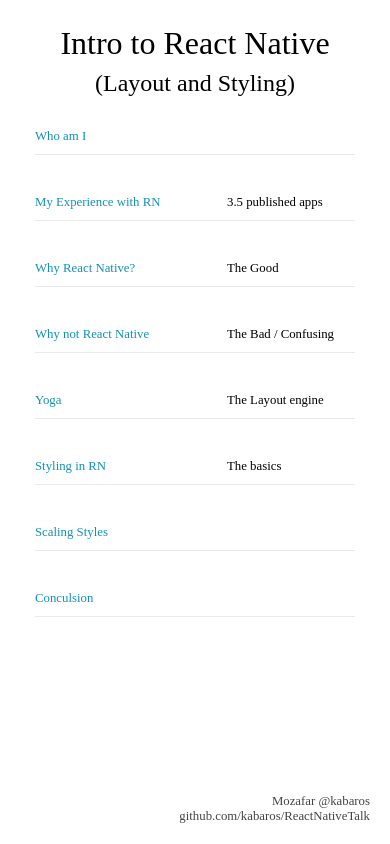
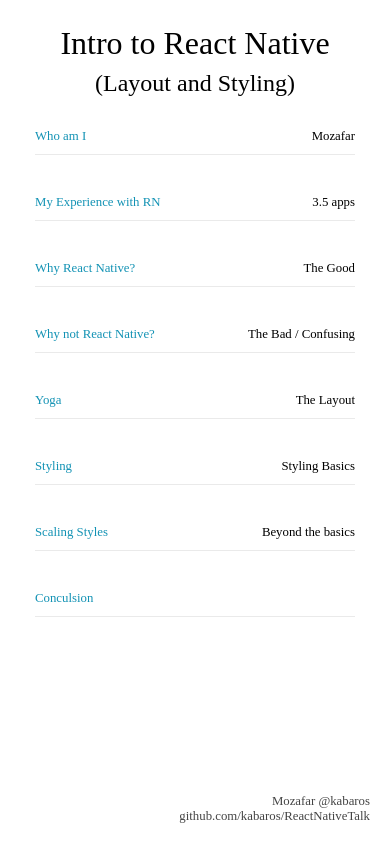
Before and after one commit to kabaros/ReactNativeTalk, a React Native app: screen / in a window 390 px wide. Built offline with nearby package versions, Linux system fonts and the light colour scheme.

Commit message:
Add CopyLink component and finalise talk content

```diff
--- a/components/TopicDetails.js
+++ b/components/TopicDetails.js
@@ -1,20 +1,35 @@
-import React, {Fragment} from 'react';
+import React from 'react';
 import {StyleSheet, View} from 'react-native';
 import {Colors, Styles, Metrics, Sizes} from './theme';
 import AppText from './core/AppText';
+import {CopyLink} from './core/CopyLink';
 
 export const TopicDetails = ({bulletPoints}) => {
   return (
     <View style={styles.container}>
       {bulletPoints.map((point, index) => {
+        const {infoText, infoLink} = extractTopicInfo(point);
         return (
           <View key={index} style={styles.bulletContainer}>
-            <AppText style={styles.bulletPoint}>{point}</AppText>
+            <AppText style={styles.bulletPoint}>{infoText}</AppText>
+            {!!infoLink && <CopyLink link={infoLink} />}
           </View>
         );
       })}
     </View>
   );
+};
+
+const extractTopicInfo = point => {
+  if (point && point.infoLink) {
+    return {
+      infoText: point.infoText,
+      infoLink: point.infoLink,
+    };
+  } else
+    return {
+      infoText: point,
+    };
 };
 
 const styles = StyleSheet.create({
--- a/components/TopicDescription.js
+++ b/components/TopicTitle.js
@@ -5,8 +5,9 @@
 import {Metrics, Colors, Styles} from './theme';
 import Styling from './slides/Styling';
 import ScalingStyles from './slides/ScalingStyles';
+import Yoga from './slides/Yoga';
 
-export const TopicDescription = props => {
+const TopicTitle = props => {
   const {topic, onClickMoreInfo, showMoreInfo} = props;
   const {title, subtitle, details, component} = topic;
 
@@ -39,6 +40,7 @@
     </>
   );
 };
+export default TopicTitle;
 
 const getCustomCompnent = name => {
   if (name === 'Styling') {
@@ -46,6 +48,9 @@
   }
   if (name === 'ScalingStyles') {
     return <ScalingStyles />;
+  }
+  if (name === 'Yoga') {
+    return <Yoga />;
   }
 };
 
@@ -68,5 +73,6 @@
   subTitleStyle: {
     ...Styles.medium,
     flex: 2,
+    textAlign: 'right',
   },
 });
--- a/components/TopicsList.js
+++ b/components/TopicsList.js
@@ -1,11 +1,11 @@
 import React, {useState} from 'react';
-import {TopicDescription} from './TopicDescription';
+import TopicTitle from './TopicTitle';
 import topics from './data/topics';
 
 const TopicsList = () => {
   const [topicToShow, toggleTopicToShow] = useState(null);
   return topics.map((topic, index) => (
-    <TopicDescription
+    <TopicTitle
       onClickMoreInfo={() => toggleTopicToShow(index)}
       showMoreInfo={topicToShow === index}
       key={index}
--- a/components/core/AppText.js
+++ b/components/core/AppText.js
@@ -2,9 +2,10 @@
 import {StyleSheet, Text} from 'react-native';
 import {Styles, Colors} from '../theme';
 
-const getDefaultStyle = ({h1, h2}) => {
+const getDefaultStyle = ({h1, h2, small}) => {
   if (h1) return Styles.h1;
   if (h2) return Styles.h2;
+  if (small) return Styles.small;
 
   return Styles.normal;
 };
--- /dev/null
+++ b/components/core/Box.js
@@ -0,0 +1,10 @@
+import React from 'react';
+import {View} from 'react-native';
+const Box = ({red, green, yellow, style}) => {
+  const backgroundColor = red ? 'red' : yellow ? 'yellow' : 'green';
+  return (
+    <View style={[{backgroundColor, width: 50, height: 50}, style]}></View>
+  );
+};
+
+export default Box;
--- /dev/null
+++ b/components/core/CopyLink.js
@@ -0,0 +1,30 @@
+import React from 'react';
+import {TouchableOpacity, StyleSheet} from 'react-native';
+import {Colors} from '../theme';
+import AppText from './AppText';
+import {Clipboard} from 'react-native';
+
+const copyClipboad = link => {
+  Clipboard.setString(link);
+};
+
+export const CopyLink = ({link}) => {
+  return (
+    <TouchableOpacity
+      style={styles.copyLink}
+      hitSlop={{top: 10, left: 10, right: 10, bottom: 10}}
+      onPress={() => Clipboard.setString(link)}>
+      <AppText style={{color: Colors.lighterText, opacity: 0.4}} small>
+        🔗
+      </AppText>
+    </TouchableOpacity>
+  );
+};
+
+export const styles = StyleSheet.create({
+  copyLink: {
+    position: 'absolute',
+    right: 0,
+    top: 10,
+  },
+});
--- a/components/data/topics.json
+++ b/components/data/topics.json
@@ -1,16 +1,16 @@
 [
   {
     "title": "Who am I",
-    "subtitle": "",
+    "subtitle": "Mozafar",
     "details": [
-      "Mozafar / Sud❦n ↝ Holland ↝ London ↝ Glasg❦w  ↝ Barcelona",
+      "Mozafar / Sudan ↝ Holland ↝ London ↝ Glasg❦w  ↝ Barcelona",
       ".... ↝ ex-CodeYourFuture ↝ Kindaba ↝ Glovo (since September) ↝ Migracode Barcelona (migracode.eu)",
       "github.com/kabaros/ReactNativeTalk"
     ]
   },
   {
     "title": "My Experience with RN",
-    "subtitle": "3.5 published apps",
+    "subtitle": "3.5 apps",
     "details": [
       "Dawa - Medicine in Sudan",
       "Kindaba - Social network for your family",
@@ -22,15 +22,18 @@
     "subtitle": "The Good",
     "details": [
       "It is React",
+      "Development Experience",
+      "Performance and Native feel",
+      "CodePush (OTA updates)",
       "Code once for Android and iOS",
-      "Development Experience",
-      "Performance (and native feel)",
-      "CodePush (OTA updates)",
-      "It's not only startups or hobby projects"
+      {
+        "infoText": "It's not only startups or hobby projects",
+        "infoLink": "https://facebook.github.io/react-native/showcase.html"
+      }
     ]
   },
   {
-    "title": "Why not React Native",
+    "title": "Why not React Native?",
     "subtitle": "The Bad / Confusing",
     "details": [
       "It is React",
@@ -41,31 +44,29 @@
   },
   {
     "title": "Yoga",
-    "subtitle": "The Layout engine",
-    "details": [
-      "Yoga is an open-source, cross-platform layout library that implements Flexbox.",
-      "Expressive layout library, not implementing all of CSS (just bits that have impact on layout)",
-      "RTL is a first-class citizen",
-      "https://yogalayout.com/docs"
-    ]
+    "subtitle": "The Layout",
+    "component": "Yoga"
   },
   {
-    "title": "Styling in RN",
-    "subtitle": "The basics",
+    "title": "Styling",
+    "subtitle": "Styling Basics",
     "component": "Styling"
   },
   {
     "title": "Scaling Styles",
-    "subtitle": "",
+    "subtitle": "Beyond the basics",
     "component": "ScalingStyles"
   },
   {
     "title": "Conculsion",
     "subtitle": "",
     "details": [
-      "Give it a try",
+      {
+        "infoText": "Give it a try - https://snack.expo.io",
+        "infoLink": "https://snack.expo.io"
+      },
       "MigraCode https://migracode.eu",
-      "Mozafar @Kabaros"
+      "Questions?"
     ]
   }
 ]
--- a/components/slides/ScalingStyles.js
+++ b/components/slides/ScalingStyles.js
@@ -1,5 +1,5 @@
-import React, {useState} from 'react';
-import {TouchableOpacity, View, Text, StyleSheet} from 'react-native';
+import React from 'react';
+import {View, StyleSheet} from 'react-native';
 import AppText from '../core/AppText';
 
 const ScalingStyles = () => {
@@ -10,12 +10,15 @@
         component across your app
       </AppText>
       <AppText>Use StyleSheet.create()</AppText>
-      <AppText>Theming: abstract Fonts, Base Metrics and Colors</AppText>
+      <AppText>Theming: Abstract away Fonts, Base Metrics and Colors</AppText>
       <AppText>Android vs iOS</AppText>
-      <AppText>Scaling font sizes</AppText>
+      <AppText>Scaling font sizes and dimensions</AppText>
       <AppText>Styled Components</AppText>
     </View>
   );
 };
 
+// Scaling Font Size: https://github.com/knowbody/react-native-text
+// Styled Components: https://www.styled-components.com/docs/basics#react-native
+
 export default ScalingStyles;
--- a/components/slides/Styling.js
+++ b/components/slides/Styling.js
@@ -1,15 +1,15 @@
-import React, {useState} from 'react';
+import React from 'react';
 import {TouchableOpacity, Text, View, StyleSheet} from 'react-native';
 
 const Styling = () => {
   return (
     <View style={{justifyContent: 'space-around', minHeight: 250}}>
+      <Text>All of the core components accept a prop named style</Text>
       <Text>Styling: Inline, JS objects or StyleSheet.create</Text>
-      <Text>It is not Pixels: DIP / Points</Text>
-      <Text>All of the core components accept a prop named style</Text>
+      <Text>Unitless: Density-Independent Pixels</Text>
       <Text>All text has to be inside a {'< Text />'} component</Text>
-      <Text>Style inheritance is limited to text subtrees (no cascade)</Text>
-      <Text>Compose / Override styles with arrays</Text>
+      <Text>No Cascade: style inheritance in text subtrees only</Text>
+      <Text>You can Compose or Override styles with arrays</Text>
     </View>
   );
 };
--- /dev/null
+++ b/components/slides/Yoga.js
@@ -0,0 +1,39 @@
+import React from 'react';
+import {View, Text} from 'react-native';
+import Box from './../core/Box';
+import {Colors} from '../theme';
+
+const Yoga = () => {
+  return (
+    <View
+      style={{
+        justifyContent: 'space-around',
+        minHeight: 400,
+      }}>
+      <Text>
+        Yoga is an open-source, cross-platform layout library that implements
+        Flexbox.
+      </Text>
+      <Text>
+        Expressive layout library, not implementing all of CSS (just bits that
+        have impact on layout)
+      </Text>
+      <Text>RTL is a first-class citizen</Text>
+      <Text>https://yogalayout.com/playground</Text>
+
+      <View
+        style={{
+          // justifyContent: 'flex-start',
+          // height: 200,
+          // alignItems: 'center',
+          borderWidth: 1,
+          borderColor: Colors.border,
+        }}>
+        <Box green></Box>
+        <Box red></Box>
+        <Box yellow></Box>
+      </View>
+    </View>
+  );
+};
+export default Yoga;
--- a/components/theme.js
+++ b/components/theme.js
@@ -73,9 +73,6 @@
   border: '#eaeaea',
 };
 
-const scale = size => {
-  (width * size) / 315;
-};
 // export const Colors = {
 //   background: '#252525',
 //   footer: '#252525',
@@ -84,3 +81,8 @@
 //   highlightText: '#ffbe00',
 //   border: '#fbe6b7a8',
 // };
+
+const scale = size => {
+  const {width: deviceWidth} = Dimensions.get('window');
+  return (deviceWidth * size) / 375; // iphone6 width
+};
```
Also changed, not shown: 1 other file (tests, documents, lock files or other folders).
· · · · ·
What is being asked
Wherever "StyleSheet" turns up in the records, copy the whole line.

Your solution
 import {StyleSheet, View} from 'react-native';
 const styles = StyleSheet.create({
 import {StyleSheet, Text} from 'react-native';
+import {TouchableOpacity, StyleSheet} from 'react-native';
+export const styles = StyleSheet.create({
-import {TouchableOpacity, View, Text, StyleSheet} from 'react-native';
+import {View, StyleSheet} from 'react-native';
       <AppText>Use StyleSheet.create()</AppText>
 import {TouchableOpacity, Text, View, StyleSheet} from 'react-native';
       <Text>Styling: Inline, JS objects or StyleSheet.create</Text>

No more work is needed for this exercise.